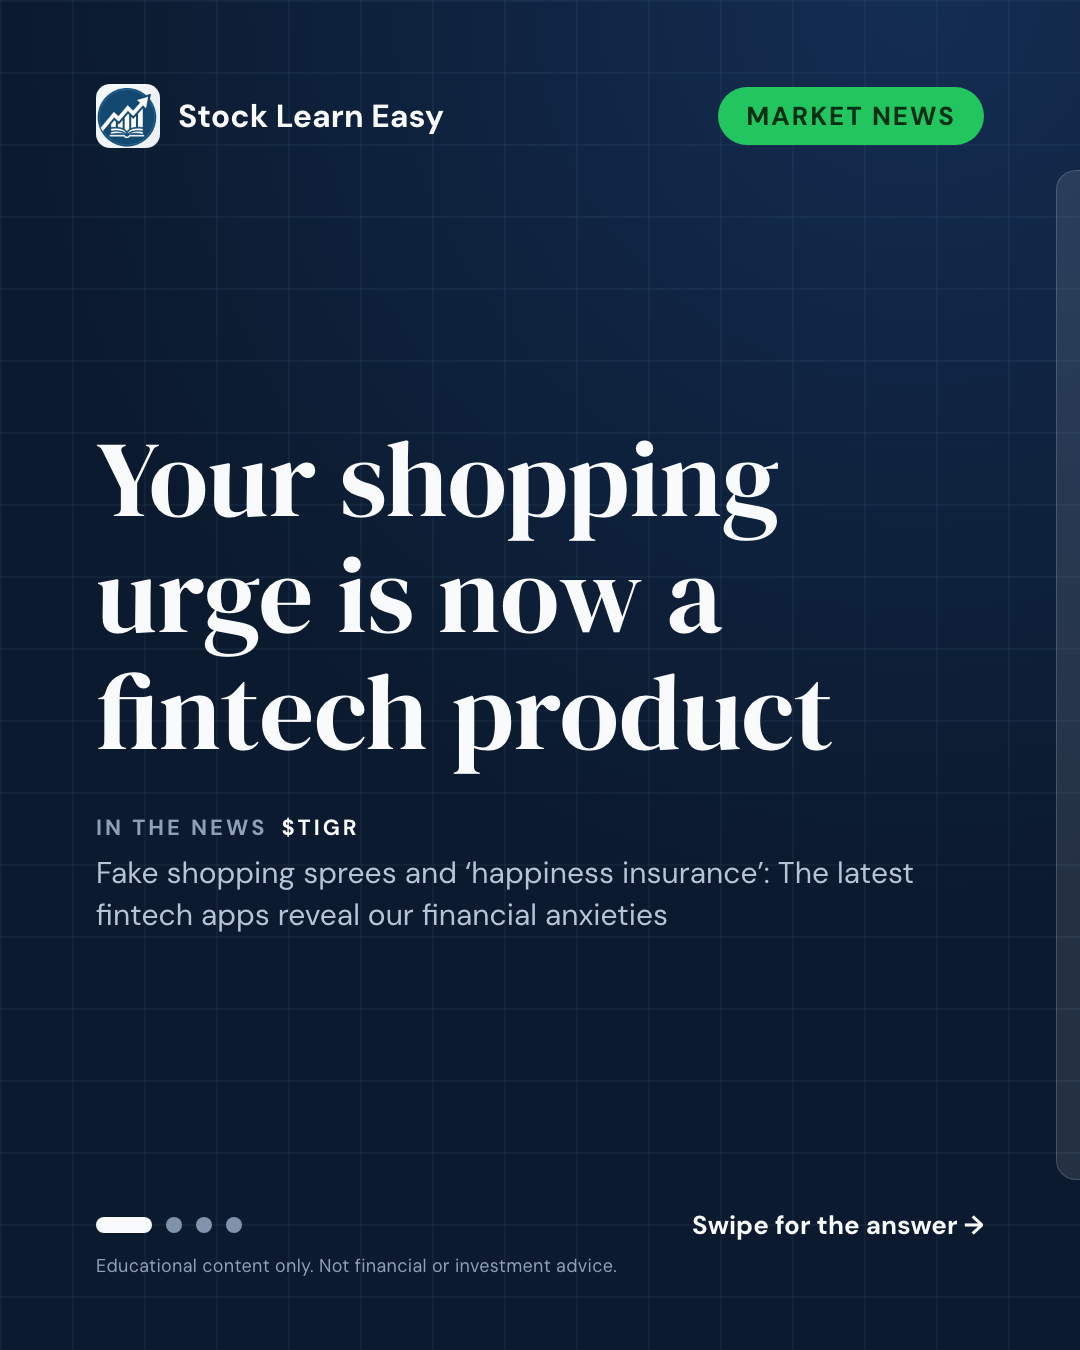
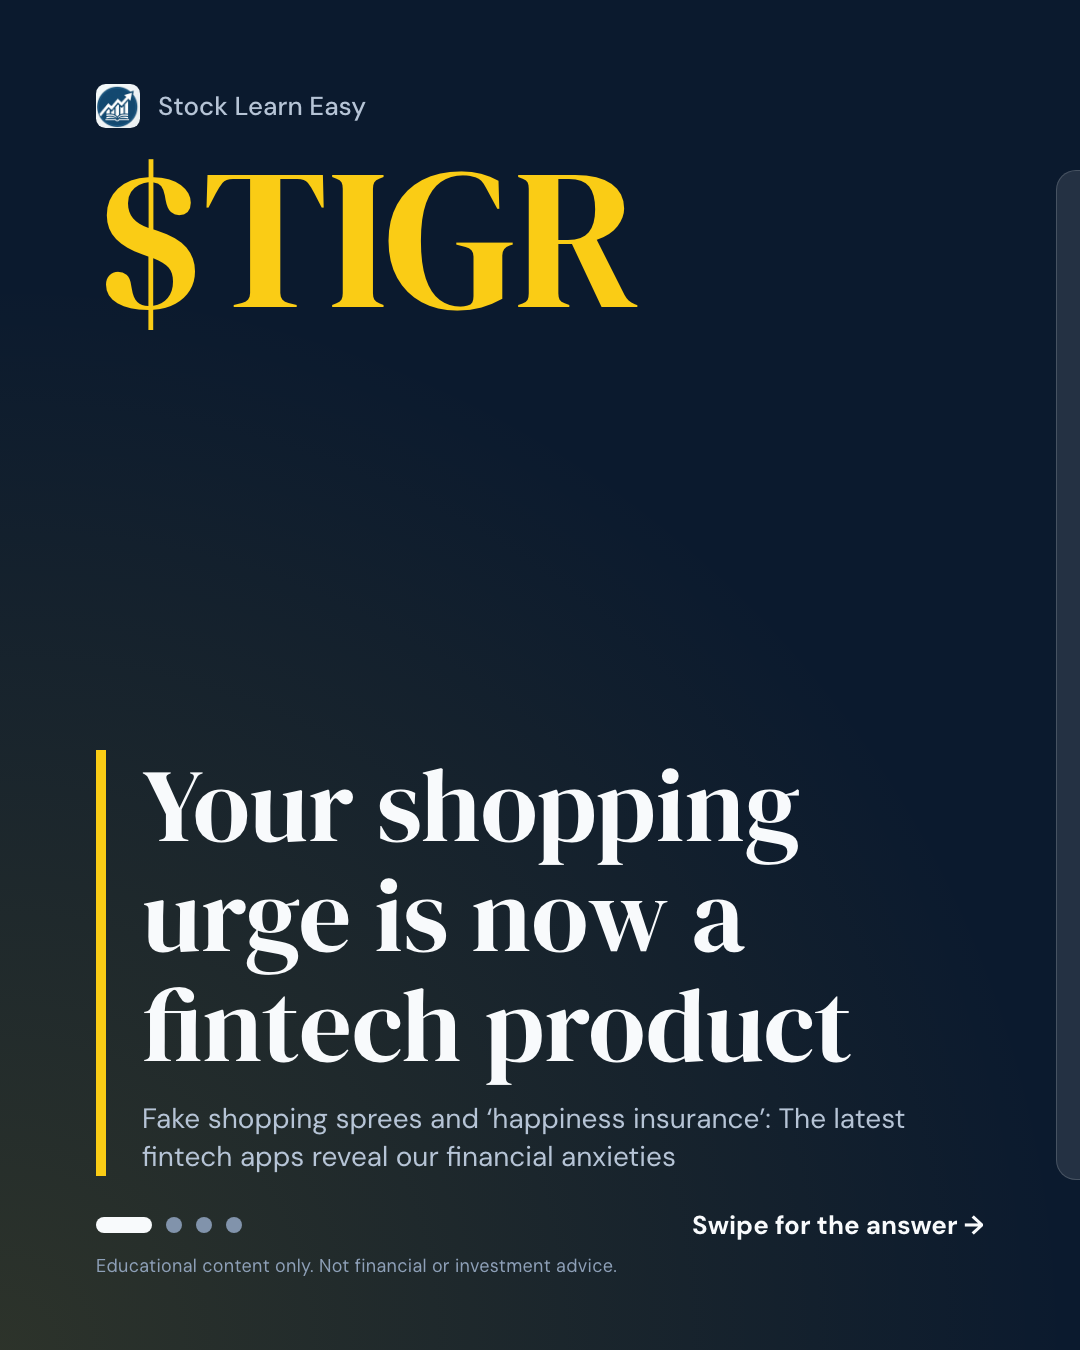
Items 54, 59, 60, 61: template B cover, loop seam, neural voice; card gate accepts both feed sizes

diff --git a/reel.py b/reel.py
@@ -23,6 +23,7 @@ Everything degrades safely: if ffmpeg, Chrome or `say` is missing the
 build raises and the caller falls back to publishing the carousel.
 """
 import json
+import re
 import shutil
 import subprocess
 import sys
@@ -43,7 +44,7 @@ VOICE_RATE = 178          # words per minute; 180ish reads as brisk, not rushed
 VOICE_ENABLED = True
 
 SCENE_MIN_SECONDS = 2.6
-SCENE_MAX_SECONDS = 11.0
+SCENE_MAX_SECONDS = 15.0   # was 11; Kokoro reads a 200-char explain in 12-13s and the cap cut it mid-sentence
 SCENE_TAIL_SECONDS = 0.65  # beat of silence after the line, before the cut
 REEL_MAX_SECONDS = 62.0    # hard ceiling; Instagram allows far more, attention doesn't
 
@@ -253,7 +254,41 @@ def render_frame(html: str, png_path: Path):
 
 # --- audio -------------------------------------------------------------------
 
-def say_to_file(text: str, out_path: Path):
+# Item 61, 18.10.2026: the voice is Kokoro (say-neural.py), the same local
+# neural voice the hand-built episode reels use, and those are the account's
+# best performers (median reach 25 against 4 for news reels; anecdote, not a
+# test). The compact `say` voice is audibly synthetic, which is the fastest
+# tell that a reel was machine-made. `say` stays as the fallback, so a broken
+# Kokoro install costs voice quality, never the reel.
+NEURAL = Path.home() / ".local/bin/say-neural.py"
+NEURAL_VOICE = "af_heart"
+NEURAL_SPEED = "1.08"
+
+
+# Kokoro spells short month names letter by letter ("O-C-T 2023"), which
+# `say` never did. The copy uses them to stay under its length caps.
+_MONTHS = {"Jan": "January", "Feb": "February", "Mar": "March", "Apr": "April",
+           "Jun": "June", "Jul": "July", "Aug": "August", "Sep": "September",
+           "Sept": "September", "Oct": "October", "Nov": "November", "Dec": "December"}
+_MONTH_RE = re.compile(r"\b(" + "|".join(_MONTHS) + r")\.?(?=\s+\d)")
+
+
+def spoken(text: str) -> str:
+    return _MONTH_RE.sub(lambda m: _MONTHS[m.group(1)], text)
+
+
+def say_to_file(text: str, out_path: Path) -> str:
+    """Write the line to out_path. Returns the voice that was used."""
+    text = spoken(text)
+    if NEURAL.exists():
+        try:
+            subprocess.run([str(NEURAL), "--voice", NEURAL_VOICE, "--speed", NEURAL_SPEED,
+                            "--", text, str(out_path)],
+                           check=True, capture_output=True, timeout=180)
+            if out_path.is_file() and out_path.stat().st_size >= 1000:
+                return f"kokoro:{NEURAL_VOICE}"
+        except Exception as e:
+            print(f"neural voice failed, falling back to say: {e}", file=sys.stderr)
     subprocess.run(
         # WAV + signed 16-bit little-endian: `say` refuses float formats in an
         # AIFF container ("Opening output file failed: fmt?"), and 44.1kHz here
@@ -264,6 +299,7 @@ def say_to_file(text: str, out_path: Path):
     )
     if not out_path.is_file() or out_path.stat().st_size < 1000:
         raise ReelError("voiceover produced no audio")
+    return VOICE
 
 
 def audio_seconds(path: Path) -> float:
@@ -362,6 +398,7 @@ def build_reel(out_dir: Path, category, copy, when_utc,
     with tempfile.TemporaryDirectory(prefix="slei-reel-") as tmp:
         work = Path(tmp)
         clips, total = [], 0.0
+        voices_used = set()
 
         for index, scene in enumerate(scenes):
             png = work / f"scene_{index}.png"
@@ -371,7 +408,7 @@ def build_reel(out_dir: Path, category, copy, when_utc,
             seconds = SCENE_MIN_SECONDS
             if VOICE_ENABLED and scene.get("say"):
                 audio = work / f"scene_{index}.wav"
-                say_to_file(scene["say"], audio)
+                voices_used.add(say_to_file(scene["say"], audio))
                 seconds = audio_seconds(audio) + SCENE_TAIL_SECONDS
 
             seconds = min(max(seconds, SCENE_MIN_SECONDS), SCENE_MAX_SECONDS)
@@ -392,10 +429,16 @@ def build_reel(out_dir: Path, category, copy, when_utc,
 
             # No fade-in on the first scene either: frame 0 is what a scrolling
             # viewer sees, and a black frame is a reason to keep scrolling.
+            # Item 60, 18.10.2026: Instagram loops a reel, and the last scene
+            # used to fade to black, so every replay started with a black
+            # frame and a jump into the lit hook, which reads as "it ended".
+            # The last scene now has no fade and always pulls out, so it ends
+            # at zoom 1.0, exactly where the hook scene's push-in begins. The
+            # seam is one clean cut at the same scale.
+            last = index == len(scenes) - 1
             clip = work / f"clip_{index}.mp4"
             build_scene_clip(png, audio, seconds, clip,
-                             push_in=(index % 2 == 0),
-                             fade_out=(index == len(scenes) - 1))
+                             push_in=(index % 2 == 0) and not last)
             clips.append(clip)
             total += seconds
 
@@ -410,7 +453,7 @@ def build_reel(out_dir: Path, category, copy, when_utc,
         json.dumps({
             "duration_seconds": round(duration, 2),
             "scenes": [s["kind"] for s in scenes][:len(clips)],
-            "voice": VOICE if VOICE_ENABLED else None,
+            "voice": ", ".join(sorted(voices_used)) or None,
             "size_bytes": out_path.stat().st_size,
             "cover": "cover.jpg",
             "variant": "short" if short else "full",

diff --git a/generate.py b/generate.py
@@ -706,6 +706,22 @@ def wants_chart_first(slot, chart):
     return bool(chart) and slot is not None and slot.weekday() == 0 and slot.hour >= 15
 
 
+# Backlog item 54 (18.10.2026). The grid audit (item 55) showed what a
+# profile visitor sees: one card repeated, navy grid and logo lockup on every
+# carousel square. Every other 18:00 carousel that is not already one of the
+# weekly tests opens on a second cover instead: no lockup or pill at the top,
+# the ticker or the category set large in yellow, and the hook anchored to the
+# bottom behind a yellow rule. Same navy, same fonts, so it is the brand Ofir
+# picked (item 49 is the separate question of a light ground), just not the
+# same picture twice in a row. Keyed on the calendar day so a rebuild agrees.
+def wants_template_b(slot, chart=None):
+    if slot is None or slot.hour < 15:
+        return False
+    if wants_question_hook(slot) or wants_plain_hook(slot) or wants_chart_first(slot, chart):
+        return False
+    return slot.toordinal() % 2 == 1
+
+
 def post_variant(slot, chart=None):
     if wants_question_hook(slot):
         return "question-hook"
@@ -713,6 +729,8 @@ def post_variant(slot, chart=None):
         return "plain-hook"
     if wants_chart_first(slot, chart):
         return "chart-first"
+    if wants_template_b(slot, chart):
+        return "template-b"
     return None
 
 
@@ -936,6 +954,37 @@ def render_slide_html(kind, position, total, category, when_utc, copy,
         flat = '<style>body { background-image:none; }</style>'
         peek = design.PEEK_HTML if total > 1 else ''
         return design.page(CARD_SIZE, CARD_HEIGHT, CARD_PADDING, f'{flat}{main}{foot}{peek}')
+
+    if kind == "hook" and wants_template_b(when_utc, chart):
+        # The kicker is the ticker when the story has one, else the category,
+        # so it is never decoration: it says what the post is about.
+        kicker = f"${ticker}" if ticker else design.CATEGORY_LABEL.get(category, "MARKET NEWS").title()
+        kicker_px = design.size_for(kicker, [(6, 200), (12, 150), (999, 112)])
+        hook_px = design.size_for(copy["hook"], [(40, 116), (58, 104), (72, 96), (999, 88)])
+        source = term[0] if category == "term" else news["title"]
+        main = (
+            '<div class="main" data-fit-box style="justify-content:space-between;gap:36px;">'
+            '<div style="display:flex;flex-direction:column;gap:14px;">'
+            f'<div class="lockup" style="font-size:26px;color:{design.MUTED};font-weight:500;">'
+            f'<img src="{design.ICON_URI}" width="44" height="44" alt="">Stock Learn Easy</div>'
+            f'<div class="serif num" style="font-size:{kicker_px}px;line-height:0.95;color:{design.HIGHLIGHT};'
+            f'white-space:nowrap;overflow:hidden;">{escape(kicker)}</div>'
+            '</div>'
+            f'<div style="border-left:10px solid {design.HIGHLIGHT};padding-left:36px;'
+            'display:flex;flex-direction:column;gap:20px;">'
+            f'<div class="serif" data-hook data-fit="56" style="font-size:{hook_px}px;line-height:1.06;">'
+            f'{design.highlight_numbers(copy["hook"])}</div>'
+            + ('' if compact else
+               f'<div class="muted" style="font-size:28px;line-height:1.35;">{escape(source)}</div>')
+            + '</div></div>'
+        )
+        foot = _card_foot(position, total, "Swipe for the answer →")
+        # No grid: a warm glow from the bottom left instead of the blue one
+        # top right, so the square reads differently in the grid at 150px.
+        ground = ('<style>body { background-image: radial-gradient(circle at 0% 100%, '
+                  'rgba(250,204,21,0.14), rgba(250,204,21,0) 62%); }</style>')
+        peek = design.PEEK_HTML if total > 1 else ''
+        return design.page(CARD_SIZE, CARD_HEIGHT, CARD_PADDING, f'{ground}{main}{foot}{peek}')
 
     if kind == "hook":
         source = term[0] if category == "term" else news["title"]

diff --git a/card_check.py b/card_check.py
@@ -14,8 +14,11 @@ Two independent checks, either one is enough to catch a bad render:
 """
 from PIL import Image
 
-EXPECTED_SIZE = (1080, 1350)  # 4:5 since 16.10.2026
-CORNERS = [(5, 5), (1075, 5), (5, 1345), (1075, 1345)]
+# 4:5 since 16.10.2026. The square size stays legal: the 16.10 switch left
+# one square slot in the queue and this gate threw it into rejected/, losing
+# the 16.10 18:00 post. Both are real Instagram feed sizes; the gate exists to
+# catch an error page, not to enforce a format change on cards already queued.
+EXPECTED_SIZES = {(1080, 1350), (1080, 1080)}
 MAX_CORNER_BRIGHTNESS = 200
 
 
@@ -27,11 +30,12 @@ def is_valid_card(png_path):
     except Exception as e:
         return False, f"unreadable image: {e}"
 
-    if im.size != EXPECTED_SIZE:
-        return False, f"unexpected size {im.size}, expected {EXPECTED_SIZE}"
+    if im.size not in EXPECTED_SIZES:
+        return False, f"unexpected size {im.size}, expected one of {sorted(EXPECTED_SIZES)}"
 
     im = im.convert("RGB")
-    for pt in CORNERS:
+    w, h = im.size
+    for pt in [(5, 5), (w - 5, 5), (5, h - 5), (w - 5, h - 5)]:
         r, g, b = im.getpixel(pt)
         brightness = (r + g + b) / 3
         if brightness > MAX_CORNER_BRIGHTNESS:

diff --git a/winners.py b/winners.py
@@ -52,7 +52,10 @@ def shape(slot):
         # lengths would be averaged into one number and never compared.
         kind = "short news reel" if reel.get("variant") == "short" else "news reel"
     else:
-        kind = "carousel"
+        # Carousel tests (items 13, 14, 41, 54) are their own shapes for the
+        # same reason as the short reel.
+        variant = (src or {}).get("variant")
+        kind = f"carousel, {variant}" if variant else "carousel"
     return {
         "kind": kind,
         "category": (src or {}).get("category") or (reel or {}).get("episode", "?"),

diff --git a/IMPROVEMENTS.md b/IMPROVEMENTS.md
@@ -127,3 +127,11 @@ One improvement per run of `stocklearneasy-ig-improve`. Read before choosing.
 - **Item 58:** checked on a queued reel's frame 0, the hook is on screen. No change.
 - Noticed while reading: the 10.10 reel (reach 53) shipped with a bogus `ILI.V` chart at -25%. The current resolver returns nothing for that headline, so the 12.10 fix already covers it.
 - **Numbers (7d):** 3 followers, 9 posts, reach 27, views 45, 3 likes, 0 comments, saves or shares. Down from 69 only because the 10.10 reel at 53 left the 7-day window; every post is still 1 to 12. Nothing credited.
+
+## 2026-10-18: a lost slot traced, then items 54, 59, 60 and 61
+- **The 16.10 18:00 post never went out.** The 16.10 run moved carousels to 1080x1350 and changed card_check to expect only that size, but left the 16.10 18:00 slot square "because it was publishing". It was not yet; the cloud's card gate rejected it at 18:04 UTC and moved it to rejected/. card_check now accepts both 1080x1350 and 1080x1080 (both real feed sizes; the gate exists to catch an error page) and samples corners from the real image size. Lesson: a format change must not tighten the gate on cards already queued.
+- **Item 54, in the renderer:** template B for every other 18:00 carousel that is not already a weekly test. Ticker (or category) large in yellow, hook anchored low behind a yellow rule, no lockup row or pill, warm glow instead of the grid. Variant `template-b`, and winners.md now splits carousels by variant. 20.10 18:00 rebuilt ($TIGR, hook 14.4px at thumbnail). 18.10 18:00 left alone, it was publishing as this ran.
+- **Item 59:** checked, not changed. Every spoken line is already on screen.
+- **Item 60:** no fade to black at the end; the last scene pulls out to zoom 1.0 where the hook starts, so the loop seam is one clean cut.
+- **Item 61:** reels speak in Kokoro af_heart, `say` as fallback. Two defects found by transcribing the result back: Kokoro spelled "Oct" as letters (months now expanded), and it reads an explain in 12 to 13s, so the 11s scene cap cut it mid-sentence (cap 15s, speed 1.08). Both queued reels rebuilt, re-uploaded and transcribed.
+- **Numbers (7d):** 3 followers, 10 posts, reach 36, views 58, 3 likes, 0 comments, saves or shares. Every post 1 to 12. Nothing credited.

diff --git a/metrics/winners.md b/metrics/winners.md
@@ -1,14 +1,14 @@
 # Above-median posts (backlog item 19)
 
-Generated by winners.py from the 2026-10-17..2026-10-17 snapshots. 57 posts, median reach 2.
+Generated by winners.py from the 2026-10-17..2026-10-18 snapshots. 59 posts, median reach 2.
 
 Copy the structure, never the topic. A shape with fewer than 10 posts is an anecdote (item 86).
 
 ## Median reach by shape
 
 - episode reel: median 16.5 over 4 posts (too few to conclude)
-- news reel: median 4 over 16 posts
-- carousel: median 2 over 37 posts
+- news reel: median 5 over 17 posts
+- carousel: median 1.5 over 38 posts
 
 ## Above the median
 
@@ -17,6 +17,7 @@ Copy the structure, never the topic. A shape with fewer than 10 posts is an anec
 - 2026-10-04T0940 reach 25, shares 0, saves 0: episode reel, 20.5s, bull-bear, question hook. "Why a bull, and why a bear?"
 - 2026-10-04T1200 reach 12, shares 0, saves 0: news reel, 26.75s, macro, question hook. "Why do high rates make retirement paychecks bigger?"
 - 2026-10-16T1200 reach 12, shares 0, saves 0: news reel, 28.13s, movers. "A fatal ride sank $FUN near 17-year lows"
+- 2026-10-17T1200 reach 9, shares 0, saves 0: news reel, 22.96s, term. "Why a 10% yield can mean trouble"
 - 2026-10-03T0930 reach 8, shares 0, saves 0: episode reel, 20.5s, correction, question hook. "Ten percent, or twenty?"
 - 2026-10-05T1200 reach 7, shares 0, saves 0: news reel, 28.65s, macro. "Last time this mix hit, stocks nearly halved"
 - 2026-10-09T1200 reach 7, shares 0, saves 0: news reel, 20.62s, term, question hook. "Is that big price jump real or noise?"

WHAT TO PRODUCE. Counting only lines that contain the word "clean", give the number found in the data, and nothing else.

RESPONSE AREA. 2